Like many organizations, court systems have deliberate processes for acculturating and training new members — a process sometimes referred to as “socialization.” Forms of court socialization include formal processes like “baby judge” schools to provide training on opinion writing and docket management, as well as informal processes of acclimating new judges to the ins and outs of their jobs.
In Cook County, Illinois, part of the socialization and acclimation process involves assigning new judges to traffic court. But Judge Richard Cooke, a former private practitioner who won an unopposed judicial election last November, rejected his traffic court assignment and apparently never reported for duty. Judge Cooke claims a conflict of interest, alleging that he has financial stake in a car wash that cleans city-owned vehicles. Other are not buying it:
Critics say the tempest is an illustration of all that’s wrong with selecting judges in Cook County — where cash and political connections at times carry more weight than temperament and ability. Daley Center judges say traffic court is the best place for a new judge to learn how to manage a courtroom, master a new area of law and do their job in a setting where the possible damage they can inflict is relatively minimal.
Former top federal prosecutor Carrie Hamilton, who helped prosecute ex-governor Rod Blagojevich, and former Winston & Strawn partner Raymond Mitchell both spent time in traffic court before moving into other assignments.

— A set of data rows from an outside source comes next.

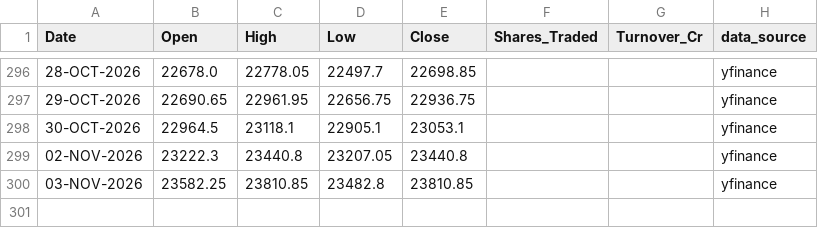
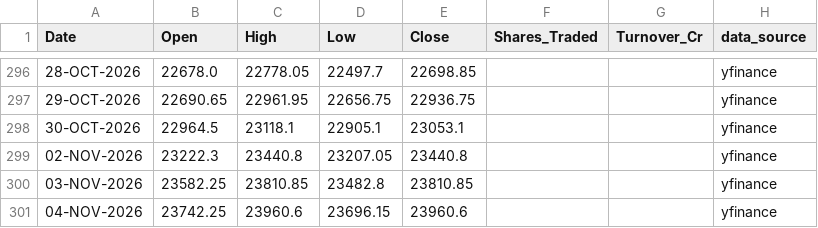
Before and after one commit to karbburn/nifty-option-simulator, a CSV file: data/nifty50_history.csv, drawn as a sheet; only a part is shown, gaps mark what is left out.

```diff
--- a/data/nifty50_history.csv
+++ b/data/nifty50_history.csv
@@ -300 +300,2 @@ Date,Open,High,Low,Close,Shares_Traded,Turnover_Cr,data_source
 03-NOV-2026,23582.25,23810.85,23482.8,23810.85,,,yfinance
+04-NOV-2026,23742.25,23960.6,23696.15,23960.6,,,yfinance
```
Also changed, not shown: 6 other files.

The court administration initially responded by assigning Judge Cooke only to conduct marriage ceremonies. With the outcry continuing, however, this week the circuit court’s executive committee sent the issue to the state Judicial Inquiry Board. This is the first step in a possible disciplinary action against Judge Cooke. We will follow the story as it develops.